-- DATA follows --
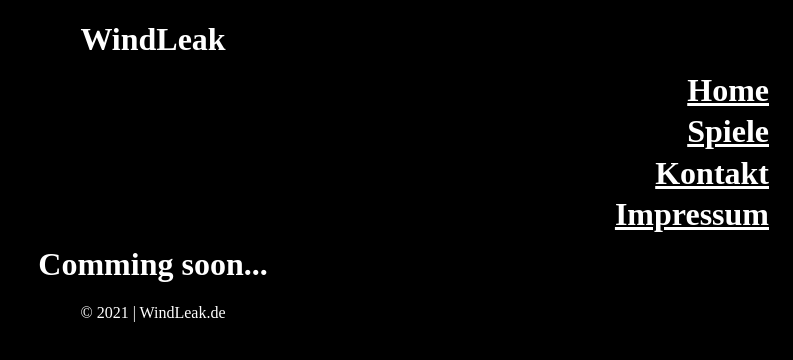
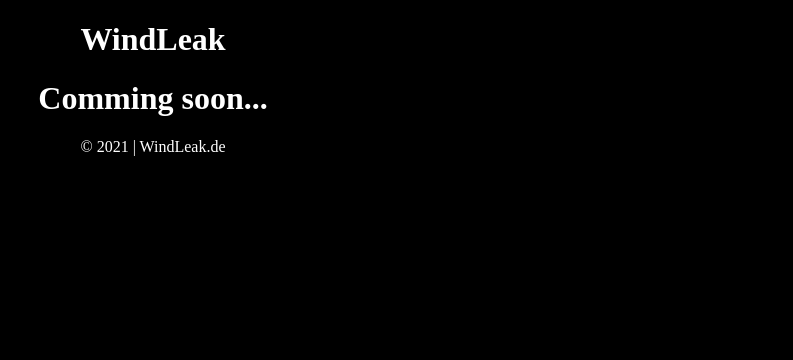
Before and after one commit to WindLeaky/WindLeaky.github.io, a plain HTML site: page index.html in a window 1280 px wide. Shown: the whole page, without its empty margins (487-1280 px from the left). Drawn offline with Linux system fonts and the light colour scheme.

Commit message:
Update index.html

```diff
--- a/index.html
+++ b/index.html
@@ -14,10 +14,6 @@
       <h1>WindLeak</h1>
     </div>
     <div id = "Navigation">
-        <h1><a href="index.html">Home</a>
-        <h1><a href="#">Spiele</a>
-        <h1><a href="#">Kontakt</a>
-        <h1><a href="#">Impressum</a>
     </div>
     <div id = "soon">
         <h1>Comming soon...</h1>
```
-- DATA concluded --
Your answer must be an exact repeat of the records above, with no pictures in it.

Before and after one commit to WindLeaky/WindLeaky.github.io, a plain HTML site: page index.html in a window 1280 px wide. Shown: the whole page, without its empty margins (487-1280 px from the left). Drawn offline with Linux system fonts and the light colour scheme.

Commit message:
Update index.html

```diff
--- a/index.html
+++ b/index.html
@@ -14,10 +14,6 @@
       <h1>WindLeak</h1>
     </div>
     <div id = "Navigation">
-        <h1><a href="index.html">Home</a>
-        <h1><a href="#">Spiele</a>
-        <h1><a href="#">Kontakt</a>
-        <h1><a href="#">Impressum</a>
     </div>
     <div id = "soon">
         <h1>Comming soon...</h1>
```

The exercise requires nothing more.